And yet, from his sixth day in office to his sixtieth, Biden’s approval rating barely budged. In one popular polling average, it has actually dropped by a hair.
That says less about the new President than about the hardened lines of division that America’s political polarization has produced. Biden’s ability to sustain early success will turn significantly on whether, with strong economic tailwinds, he can soften them.
Biden enjoys solid popularity so far, with slightly more than half of Americans approving of his job performance. That puts him around the levels of recent predecessors except Donald Trump, the only modern president never to reach 50%.

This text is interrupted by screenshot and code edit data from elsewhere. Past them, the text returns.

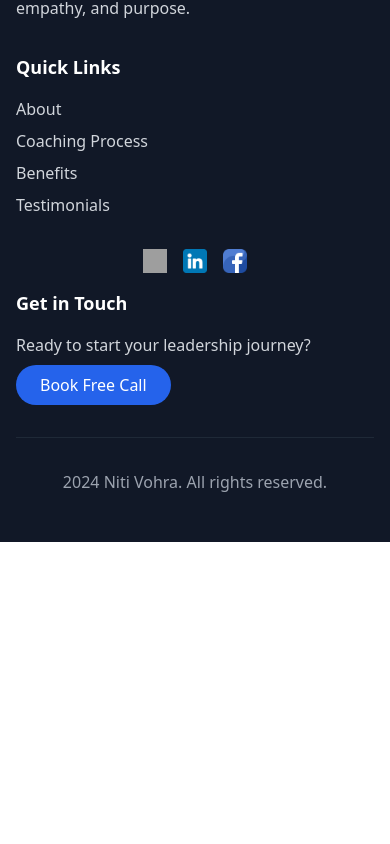
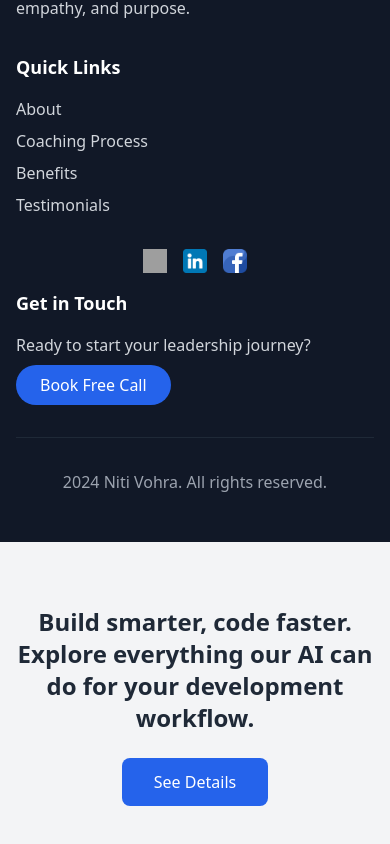
Before and after one commit to HafizHassaan9/wkng, a Next.js app: page / in a window 390 px wide. Shown: the part 6998-7842 px from the top of the page. Before the commit the page ends 7540 px from the top, so only its background shows below. Built offline with nearby package versions, Linux system fonts and the light colour scheme; grey boxes are pictures that could not be loaded; some icons are missing.

Commit message:
Add files via upload

```diff
--- a/app/page.tsx
+++ b/app/page.tsx
@@ -480,6 +480,20 @@ export default function Home() {
           animation-delay: 0.5s;
         }
       `}</style>
+
+<section className="w-full bg-gray-100 py-16 px-4 flex flex-col items-center text-center">
+  <p className="text-2xl md:text-3xl font-semibold text-gray-800 max-w-2xl">
+    Build smarter, code faster. Explore everything our AI can do for your development workflow.
+  </p>
+  <a
+    href="https://linktr.ee/coachniti"
+    target="_blank"
+    rel="noopener noreferrer"
+    className="mt-6 inline-block px-8 py-3 text-white bg-blue-600 rounded-lg hover:bg-blue-700 transition"
+  >
+    See Details
+  </a>
+</section>
     </div>
   );
 }
```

As usual in the polarization era, assessments break sharply along partisan lines. Near-unanimous support among rank-and-file Democrats allowed him to push the $1.9 trillion Covid relief bill through a Congress narrowly controlled by his party.

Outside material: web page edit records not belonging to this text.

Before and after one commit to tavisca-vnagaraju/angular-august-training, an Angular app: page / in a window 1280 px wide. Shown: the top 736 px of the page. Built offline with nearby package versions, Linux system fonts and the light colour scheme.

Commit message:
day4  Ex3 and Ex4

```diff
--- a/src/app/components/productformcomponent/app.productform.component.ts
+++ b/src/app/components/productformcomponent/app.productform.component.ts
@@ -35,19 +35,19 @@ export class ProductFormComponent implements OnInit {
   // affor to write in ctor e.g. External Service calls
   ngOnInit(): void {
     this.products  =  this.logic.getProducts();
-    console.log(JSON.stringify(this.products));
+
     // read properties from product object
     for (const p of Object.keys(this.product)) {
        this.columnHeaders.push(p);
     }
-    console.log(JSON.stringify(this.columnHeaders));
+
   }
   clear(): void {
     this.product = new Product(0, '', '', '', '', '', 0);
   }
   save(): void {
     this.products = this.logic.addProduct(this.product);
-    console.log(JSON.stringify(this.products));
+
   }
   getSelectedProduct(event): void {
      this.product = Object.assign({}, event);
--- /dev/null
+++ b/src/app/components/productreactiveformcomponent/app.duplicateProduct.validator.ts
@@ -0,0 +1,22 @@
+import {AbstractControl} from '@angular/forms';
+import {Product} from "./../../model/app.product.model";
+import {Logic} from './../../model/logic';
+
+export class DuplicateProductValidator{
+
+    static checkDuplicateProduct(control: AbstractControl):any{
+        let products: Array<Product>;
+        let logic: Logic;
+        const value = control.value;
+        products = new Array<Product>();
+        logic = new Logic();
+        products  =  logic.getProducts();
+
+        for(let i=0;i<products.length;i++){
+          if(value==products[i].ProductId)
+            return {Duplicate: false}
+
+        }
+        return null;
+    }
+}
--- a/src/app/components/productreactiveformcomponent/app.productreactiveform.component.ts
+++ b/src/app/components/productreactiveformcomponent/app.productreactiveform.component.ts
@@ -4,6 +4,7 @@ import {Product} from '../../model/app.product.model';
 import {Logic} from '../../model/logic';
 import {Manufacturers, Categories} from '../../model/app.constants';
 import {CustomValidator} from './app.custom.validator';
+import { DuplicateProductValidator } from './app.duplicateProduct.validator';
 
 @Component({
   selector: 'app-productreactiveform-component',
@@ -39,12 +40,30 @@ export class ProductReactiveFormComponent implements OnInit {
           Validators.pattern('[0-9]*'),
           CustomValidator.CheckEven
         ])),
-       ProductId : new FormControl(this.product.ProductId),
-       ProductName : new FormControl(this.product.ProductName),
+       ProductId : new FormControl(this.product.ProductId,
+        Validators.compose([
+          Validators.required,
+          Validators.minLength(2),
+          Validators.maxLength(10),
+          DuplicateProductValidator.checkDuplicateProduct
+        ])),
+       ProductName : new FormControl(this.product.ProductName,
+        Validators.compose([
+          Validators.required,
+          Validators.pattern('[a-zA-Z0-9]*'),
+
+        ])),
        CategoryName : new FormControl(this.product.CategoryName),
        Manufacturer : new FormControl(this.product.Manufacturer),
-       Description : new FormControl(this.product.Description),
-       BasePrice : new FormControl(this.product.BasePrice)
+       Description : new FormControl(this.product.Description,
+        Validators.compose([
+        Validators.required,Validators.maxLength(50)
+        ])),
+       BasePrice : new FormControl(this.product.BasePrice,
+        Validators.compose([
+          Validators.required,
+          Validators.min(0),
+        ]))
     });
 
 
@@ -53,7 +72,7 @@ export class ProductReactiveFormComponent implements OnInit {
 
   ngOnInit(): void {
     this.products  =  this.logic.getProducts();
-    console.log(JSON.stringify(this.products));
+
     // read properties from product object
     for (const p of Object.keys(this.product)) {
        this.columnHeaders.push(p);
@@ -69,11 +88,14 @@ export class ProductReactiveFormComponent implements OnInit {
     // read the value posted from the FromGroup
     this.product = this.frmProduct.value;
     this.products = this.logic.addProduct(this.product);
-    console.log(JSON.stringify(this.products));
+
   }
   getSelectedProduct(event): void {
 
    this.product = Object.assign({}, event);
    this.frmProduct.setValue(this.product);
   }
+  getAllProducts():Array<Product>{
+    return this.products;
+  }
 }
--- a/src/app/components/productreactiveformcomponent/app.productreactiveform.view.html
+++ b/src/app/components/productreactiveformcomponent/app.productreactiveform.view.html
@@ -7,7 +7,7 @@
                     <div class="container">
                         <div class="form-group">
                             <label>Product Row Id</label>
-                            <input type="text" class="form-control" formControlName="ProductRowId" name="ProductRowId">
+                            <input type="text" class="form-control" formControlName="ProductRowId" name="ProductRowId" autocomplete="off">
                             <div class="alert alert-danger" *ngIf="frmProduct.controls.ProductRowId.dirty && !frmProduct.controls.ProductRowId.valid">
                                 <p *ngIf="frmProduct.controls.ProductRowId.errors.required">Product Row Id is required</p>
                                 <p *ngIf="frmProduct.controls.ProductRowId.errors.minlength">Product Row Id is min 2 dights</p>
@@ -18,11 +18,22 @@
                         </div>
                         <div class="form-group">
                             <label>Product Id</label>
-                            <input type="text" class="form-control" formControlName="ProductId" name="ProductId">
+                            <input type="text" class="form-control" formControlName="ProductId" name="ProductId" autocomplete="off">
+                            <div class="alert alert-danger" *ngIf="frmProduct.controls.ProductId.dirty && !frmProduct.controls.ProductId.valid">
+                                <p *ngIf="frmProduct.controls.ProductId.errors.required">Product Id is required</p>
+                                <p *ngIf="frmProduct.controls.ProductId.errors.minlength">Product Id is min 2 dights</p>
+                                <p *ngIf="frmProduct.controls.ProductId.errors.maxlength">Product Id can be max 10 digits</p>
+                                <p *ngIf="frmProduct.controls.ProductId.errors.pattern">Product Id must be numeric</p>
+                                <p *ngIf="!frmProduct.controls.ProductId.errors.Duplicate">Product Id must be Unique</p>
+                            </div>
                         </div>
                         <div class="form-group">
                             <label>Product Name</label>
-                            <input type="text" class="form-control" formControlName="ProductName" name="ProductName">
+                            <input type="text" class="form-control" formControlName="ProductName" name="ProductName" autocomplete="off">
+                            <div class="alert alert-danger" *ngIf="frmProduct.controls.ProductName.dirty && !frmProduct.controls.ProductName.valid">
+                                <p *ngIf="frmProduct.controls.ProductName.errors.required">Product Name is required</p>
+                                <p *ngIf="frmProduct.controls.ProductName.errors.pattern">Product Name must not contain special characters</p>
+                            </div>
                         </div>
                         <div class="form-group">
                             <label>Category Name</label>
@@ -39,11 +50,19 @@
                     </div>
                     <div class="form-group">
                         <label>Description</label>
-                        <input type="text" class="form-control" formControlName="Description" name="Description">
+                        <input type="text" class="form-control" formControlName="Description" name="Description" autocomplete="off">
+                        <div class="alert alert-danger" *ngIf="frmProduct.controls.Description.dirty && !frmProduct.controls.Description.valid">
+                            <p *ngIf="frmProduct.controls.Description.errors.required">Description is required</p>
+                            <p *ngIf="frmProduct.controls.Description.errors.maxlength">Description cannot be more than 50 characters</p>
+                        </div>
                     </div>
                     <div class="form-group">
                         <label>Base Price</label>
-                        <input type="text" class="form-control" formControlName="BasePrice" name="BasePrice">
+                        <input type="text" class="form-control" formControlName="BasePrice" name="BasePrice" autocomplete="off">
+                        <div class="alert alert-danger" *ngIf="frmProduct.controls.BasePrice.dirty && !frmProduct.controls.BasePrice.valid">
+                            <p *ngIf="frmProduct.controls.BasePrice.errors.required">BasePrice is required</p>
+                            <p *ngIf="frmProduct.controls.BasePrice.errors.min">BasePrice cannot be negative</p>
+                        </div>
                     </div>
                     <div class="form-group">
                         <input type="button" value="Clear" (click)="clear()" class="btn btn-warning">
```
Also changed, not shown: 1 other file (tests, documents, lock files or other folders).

But his upside-down standing among rank-and-file Republicans meant Biden couldn’t command the vote of a single GOP lawmaker. That demonstrates his challenge as he turns from legislation that can pass with only Democratic votes to initiatives Republicans can stop with Senate filibusters.

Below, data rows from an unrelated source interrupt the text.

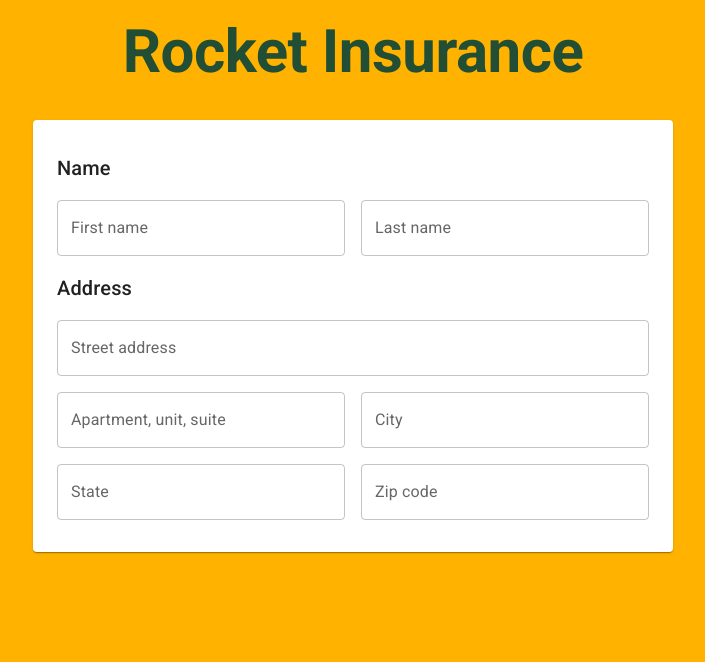
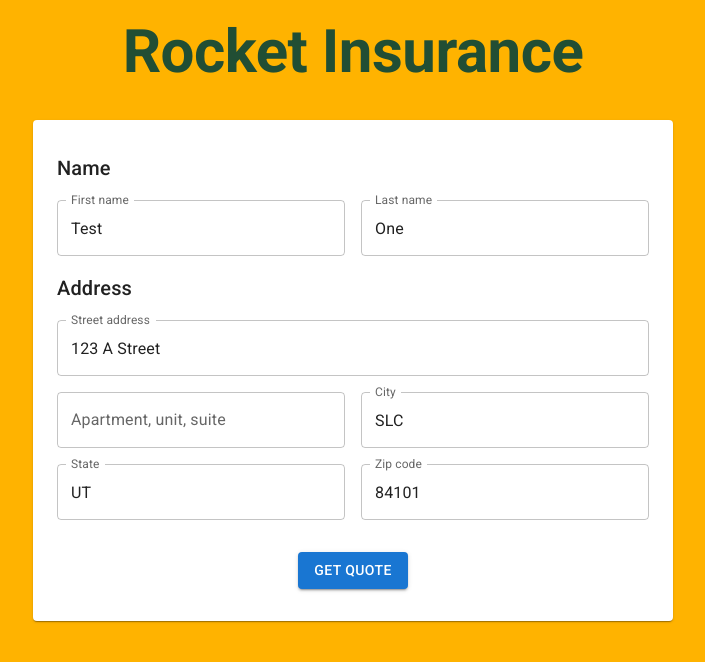
Before and after one commit to stevenroper/rocket-insurance, a React (Create React App) app: page /#/rating-information in a window 1280 px wide. Shown: the top 662 px of the page, without its empty margins (287-992 px from the left). Built offline with nearby package versions, Linux system fonts and the light colour scheme.

Commit message:
Wires up react-query and react-hook-form for first page.

```diff
--- a/package.json
+++ b/package.json
@@ -16,6 +16,8 @@
     "@types/react-router-dom": "^5.3.2",
     "react": "^17.0.2",
     "react-dom": "^17.0.2",
+    "react-hook-form": "^7.19.0",
+    "react-query": "^3.32.0",
     "react-router-dom": "5.2.1",
     "react-scripts": "4.0.3",
     "typescript": "^4.1.2",
@@ -46,6 +48,7 @@
     ]
   },
   "devDependencies": {
+    "@hookform/devtools": "^4.0.1",
     "prettier": "^2.4.1",
     "react-app-rewired": "^2.1.8"
   }
--- a/src/App.tsx
+++ b/src/App.tsx
@@ -2,6 +2,8 @@ import { Switch, Route, Redirect } from 'react-router-dom';
 import Box from '@mui/material/Box';
 import { amber } from '@mui/material/colors';
 import Typography from '@mui/material/Typography';
+
+import * as paths from 'constants/paths';
 
 import QuoteOverview from 'pages/QuoteOverview';
 import RatingInformation from 'pages/RatingInformation';
@@ -24,12 +26,13 @@ function App() {
         fontWeight="700"
         marginBottom="2rem"
         color="#214e34"
+        textAlign="center"
       >
         Rocket Insurance
       </Typography>
       <Switch>
-        <Route path="/rating-information" component={RatingInformation} />
-        <Route path="/quote-overview" component={QuoteOverview} />
+        <Route path={paths.RATING_INFORMATION} component={RatingInformation} />
+        <Route path={paths.QUOTE_OVERVIEW} component={QuoteOverview} />
         <Route path="*">
           <Redirect to="/rating-information" />
         </Route>
--- /dev/null
+++ b/src/constants/environment.ts
@@ -0,0 +1 @@
+export const IS_DEV = process.env.NODE_ENV === 'development';
--- /dev/null
+++ b/src/constants/paths.ts
@@ -0,0 +1,2 @@
+export const RATING_INFORMATION = '/rating-information';
+export const QUOTE_OVERVIEW = '/quote-overview';
--- a/src/index.tsx
+++ b/src/index.tsx
@@ -1,13 +1,21 @@
 import React from 'react';
 import ReactDOM from 'react-dom';
 import { HashRouter } from 'react-router-dom';
+import { QueryClient, QueryClientProvider } from 'react-query';
+import { ReactQueryDevtools } from 'react-query/devtools';
+
 import App from './App';
 import 'index.css';
+
+const queryClient = new QueryClient();
 
 ReactDOM.render(
   <React.StrictMode>
     <HashRouter>
-      <App />
+      <QueryClientProvider client={queryClient}>
+        <App />
+        <ReactQueryDevtools />
+      </QueryClientProvider>
     </HashRouter>
   </React.StrictMode>,
   document.getElementById('root')
--- a/src/pages/QuoteOverview/QuoteOverview.tsx
+++ b/src/pages/QuoteOverview/QuoteOverview.tsx
@@ -1,3 +1,8 @@
-const QuotingOverview = () => <div>Quote Overview</div>;
+import { useAppState } from 'services/rq-hooks';
+
+const QuotingOverview = () => {
+  const { state } = useAppState();
+  return <pre>{JSON.stringify(state, undefined, 2)}</pre>;
+};
 
 export default QuotingOverview;
--- a/src/pages/RatingInformation/RatingInformation.tsx
+++ b/src/pages/RatingInformation/RatingInformation.tsx
@@ -1,13 +1,93 @@
 import { FC } from 'react';
+import {
+  Controller,
+  FormProvider,
+  useForm,
+  useFormContext,
+} from 'react-hook-form';
+import { DevTool as ReactHookFormDevtools } from '@hookform/devtools';
 
+import Box from '@mui/material/Box';
 import Paper from '@mui/material/Paper';
 import TextField, { TextFieldProps } from '@mui/material/TextField';
 import Typography, { TypographyProps } from '@mui/material/Typography';
+import Button from '@mui/material/Button';
+import CircularProgress from '@mui/material/CircularProgress';
+
+import { IS_DEV } from 'constants/environment';
 
 import Grid from 'components/layout/Grid';
 
-const RatingInformation = () => (
-  <Paper elevation={1} sx={{ width: '100%', maxWidth: '40rem' }}>
+import { useCreateQuote } from 'services/rq-hooks';
+
+const RATING_INFO_FORM_KEYS = {
+  firstName: 'firstName',
+  lastName: 'lastName',
+  line1: 'line1',
+  line2: 'line2',
+  city: 'city',
+  state: 'state',
+  zipCode: 'zipCode',
+} as const;
+
+type RatingInformationFormData = Record<
+  typeof RATING_INFO_FORM_KEYS[keyof typeof RATING_INFO_FORM_KEYS],
+  string
+>;
+
+const RatingInformation = () => {
+  const { mutate: createQuote, isLoading } = useCreateQuote();
+  const useFormMethods = useForm<RatingInformationFormData>({
+    defaultValues: {
+      [RATING_INFO_FORM_KEYS.firstName]: 'Test',
+      [RATING_INFO_FORM_KEYS.lastName]: 'One',
+      [RATING_INFO_FORM_KEYS.line1]: '123 A Street',
+      [RATING_INFO_FORM_KEYS.line2]: '',
+      [RATING_INFO_FORM_KEYS.city]: 'SLC',
+      [RATING_INFO_FORM_KEYS.state]: 'UT',
+      [RATING_INFO_FORM_KEYS.zipCode]: '84101',
+    },
+  });
+
+  return (
+    <Paper
+      elevation={1}
+      sx={{
+        width: '100%',
+        maxWidth: '40rem',
+        position: 'relative',
+      }}
+    >
+      {isLoading && (
+        <Box
+          position="absolute"
+          height="100%"
+          width="100%"
+          display="flex"
+          alignItems="center"
+          justifyContent="center"
+          zIndex="100"
+          sx={{ backgroundColor: 'white', opacity: 0.5 }}
+        >
+          <CircularProgress />
+        </Box>
+      )}
+      <FormProvider {...useFormMethods}>
+        <form
+          onSubmit={useFormMethods.handleSubmit((data) =>
+            createQuote({
+              first_name: data[RATING_INFO_FORM_KEYS.firstName],
+              last_name: data[RATING_INFO_FORM_KEYS.lastName],
+              address: {
+                line_1: data[RATING_INFO_FORM_KEYS.line1],
+                line_2: data[RATING_INFO_FORM_KEYS.line2],
+                city: data[RATING_INFO_FORM_KEYS.city],
+                region: data[RATING_INFO_FORM_KEYS.state],
+                postal: data[RATING_INFO_FORM_KEYS.zipCode],
+              },
+            })
+          )}
+        >
           <Grid
             padding="2rem 1.5rem"
             gridTemplateColumns={{
@@ -25,6 +105,7 @@ const RatingInformation = () => (
           "city"
           "state"
           "zipCode"
+          "submitButton"
         `,
               md: `
           "nameTitle nameTitle"
@@ -33,32 +114,103 @@ const RatingInformation = () => (
           "line1 line1"
           "line2 city"
           "state zipCode"
+          "submitButton submitButton"
         `,
             }}
           >
             <GridSectionTitle gridArea="nameTitle">Name</GridSectionTitle>
-      <GridTextField label="First name" gridArea="firstName" />
-      <GridTextField label="Last name" gridArea="lastName" />
+            <GridTextField
+              label="First name"
+              gridArea="firstName"
+              name={RATING_INFO_FORM_KEYS.firstName}
+              disabled={isLoading}
+            />
+            <GridTextField
+              label="Last name"
+              gridArea="lastName"
+              name={RATING_INFO_FORM_KEYS.lastName}
+              disabled={isLoading}
+            />
             <GridSectionTitle gridArea="addressTitle">Address</GridSectionTitle>
-      <GridTextField label="Street address" gridArea="line1" />
-      <GridTextField label="Apartment, unit, suite" gridArea="line2" />
-      <GridTextField label="City" gridArea="city" />
-      <GridTextField label="State" gridArea="state" />
-      <GridTextField label="Zip code" gridArea="zipCode" />
+            <GridTextField
+              label="Street address"
+              gridArea="line1"
+              name={RATING_INFO_FORM_KEYS.line1}
+              disabled={isLoading}
+            />
+            <GridTextField
+              label="Apartment, unit, suite"
+              gridArea="line2"
+              name={RATING_INFO_FORM_KEYS.line2}
+              disabled={isLoading}
+            />
+            <GridTextField
+              label="City"
+              gridArea="city"
+              name={RATING_INFO_FORM_KEYS.city}
+              disabled={isLoading}
+            />
+            <GridTextField
+              label="State"
+              gridArea="state"
+              name={RATING_INFO_FORM_KEYS.state}
+              disabled={isLoading}
+            />
+            <GridTextField
+              label="Zip code"
+              gridArea="zipCode"
+              name={RATING_INFO_FORM_KEYS.zipCode}
+              disabled={isLoading}
+            />
+            <Box
+              display="flex"
+              justifyContent="center"
+              marginTop="1rem"
+              sx={{
+                gridArea: 'submitButton',
+              }}
+            >
+              <Button
+                variant="contained"
+                type="submit"
+                sx={{ width: { xs: '100%', md: 'fit-content' } }}
+                disabled={isLoading}
+              >
+                {isLoading ? 'Generating quote...' : 'Get quote'}
+              </Button>
+            </Box>
           </Grid>
+          {IS_DEV && <ReactHookFormDevtools control={useFormMethods.control} />}
+        </form>
+      </FormProvider>
     </Paper>
   );
+};
 
 type PropsWithGridArea<TProps> = TProps & {
   gridArea: string;
 };
 
+type GridTextFieldProps = TextFieldProps & {
+  name: string;
+};
+
 const GridTextField = ({
   gridArea,
+  name,
   ...rest
-}: PropsWithGridArea<TextFieldProps>) => (
-  <TextField variant="outlined" sx={{ gridArea }} {...rest} />
+}: PropsWithGridArea<GridTextFieldProps>) => {
+  const { control } = useFormContext();
+  return (
+    <Controller
+      name={name}
+      control={control}
+      render={({ field }) => (
+        <TextField variant="outlined" sx={{ gridArea }} {...field} {...rest} />
+      )}
+    />
   );
+};
 
 const GridSectionTitle: FC<PropsWithGridArea<TypographyProps>> = ({
   children,
--- /dev/null
+++ b/src/services/quotes.ts
@@ -0,0 +1,63 @@
+const QUOTES_ENDPOINT = 'https://fed-challenge-api.sure.now.sh/api/v1/quotes';
+const BASE_CONFIG = {
+  headers: {
+    Accept: 'application/json',
+  },
+};
+
+export interface CreateQuotePayload {
+  first_name: string;
+  last_name: string;
+  address: {
+    line_1: string;
+    line_2?: string;
+    city: string;
+    region: string;
+    postal: string;
+  };
+}
+
+export interface QuoteResponse {
+  quote: {
+    quoteId: string;
+    rating_address: {
+      line_1: string;
+      line_2: string;
+      city: string;
+      region: string;
+      postal: string;
+    };
+    policy_holder: {
+      first_name: string;
+      last_name: string;
+    };
+    variable_options: {
+      deductible: {
+        title: string;
+        description: string;
+        values: number[];
+      };
+      asteroid_collision: {
+        title: string;
+        description: string;
+        values: number[];
+      };
+    };
+    variable_selections: {
+      deductible: number;
+      asteroid_collision: number;
+    };
+    premium: number;
+  };
+}
+
+export const createQuote = async (
+  payload: CreateQuotePayload
+): Promise<QuoteResponse> => {
+  const res = await fetch(QUOTES_ENDPOINT, {
+    ...BASE_CONFIG,
+    method: 'POST',
+    body: JSON.stringify(payload),
+  });
+  return res.json();
+};
--- /dev/null
+++ b/src/services/rq-hooks.ts
@@ -0,0 +1,32 @@
+import { useQuery, useQueryClient, useMutation } from 'react-query';
+import { useHistory } from 'react-router-dom';
+
+import { QUOTE_OVERVIEW } from 'constants/paths';
+
+import { createQuote, CreateQuotePayload, QuoteResponse } from './quotes';
+
+// TODO type app state
+export const useAppState = () => {
+  const queryClient = useQueryClient();
+  const { data: state } = useQuery('quote', () =>
+    queryClient.getQueryData('quote')
+  );
+  const updateState = (newState: any) =>
+    queryClient.setQueryData('quote', newState);
+  return { state, updateState };
+};
+
+export const useCreateQuote = () => {
+  const { push } = useHistory();
+  const { updateState } = useAppState();
+
+  return useMutation<QuoteResponse, unknown, CreateQuotePayload, unknown>(
+    createQuote,
+    {
+      onSuccess: (data) => {
+        updateState(data);
+        push(QUOTE_OVERVIEW);
+      },
+    }
+  );
+};
```
Also changed, not shown: 1 other file (tests, documents, lock files or other folders). Lines whose indentation alone changed are shown as unchanged.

And history suggests his current standing won’t be enough for Democrats to keep control of Congress next year. The president’s party has lost House seats in 19 of the last 21 midterm elections. Trump, Barack Obama and Bill Clinton, all of whom began with larger partisan cushions than Biden, all lost the House two years into their presidencies.
A red hot economy might tilt historical odds in Biden’s favor. Already poised for resurgence, then revved up further by his Covid relief plan, the US economy will expand 7% this year and 5.1% in 2022, Goldman Sachs analysts now predict.
That would represent the strongest years of back-to-back growth since the 1960s. After devastating job losses from the pandemic, Moody’s envisions a return to full employment by the end of 2022.
The political slogan Clinton once made famous — “it’s the economy, stupid” — would imply a large electoral payoff for Biden’s own standing and his party’s 2022 prospects. But that slogan means much less than it used to.
Issues of identity and culture now overwhelm attitudes toward the economy specifically and public policy in general. Changing conditions change the preferences of fewer voters.
In 2018, accelerated growth following Trump’s tax cuts couldn’t stop fellow Republicans from losing control of the House to Democrats. In 2020, the Covid-induced economic collapse hardly transformed a presidential matchup Biden led before the pandemic.
“Polarization mutes everything,” said University of Buffalo political scientist James Campbell, who wrote a book on the subject. He doubts economic boom times can markedly lift Biden’s approval and Democratic candidates next year.
Partisan identities have grown so strong, explained University of Maryland scholar Lilliana Mason, that Republicans and Democrats manage to look past bad economic news when a president of their party occupies the White House. When the other party holds power, they do the opposite.
“There’s not much room to move anymore,” she concluded.
‘All the rules get thrown out the window’
White House advisers insist the unique circumstances of this moment will upend that received wisdom as dramatically as Trump has upended the GOP. “If we’ve learned anything the last few years,” said top Biden pollster John Anzalone, “it’s that all the rules get thrown out the window.”
The direct link between the pandemic and destruction of normal life, he argued, will magnify Biden’s payoff for ending it. This month’s rushing river of Covid relief money, including the $1,400-per-person checks now flooding into tens of millions of bank accounts, makes the effects of government action unmistakable to Americans across the political spectrum.
“He’s going to be rewarded for a combination of leadership and an incredibly focused plan on Covid,” Anzalone said. Though Biden’s overall job rating remains lower, 60%-plus approval for his handling of Covid points toward the potential for political growth.
Republican pollster Whit Ayres sees a similar potential upside, bolstered by uncertainty about the GOP. No one knows whether Trump — beloved by most rank-and-file Republicans but repellent to a significant slice — will act on threats of vengeance on internal foes.
“You tell me what Donald Trump’s going to be doing a year from now,” Ayres says. “I have no sense of what the Republican Party’s going to look like.”
One question mark is whether Biden, as an elderly white Catholic seeking to tamp down divisions, can eventually make voters react less to identity issues and more to economic conditions. Trump ascended by stoking fears among working-class Whites in reaction to the nation’s first Black president.
“To have Biden as the face of the party takes some of the racial and religious risk away,” Mason observed. “What Biden might be able to do is move people’s brains back to the 1970s and 1980s, when parties were more confusing. It really feels like almost anything could happen.”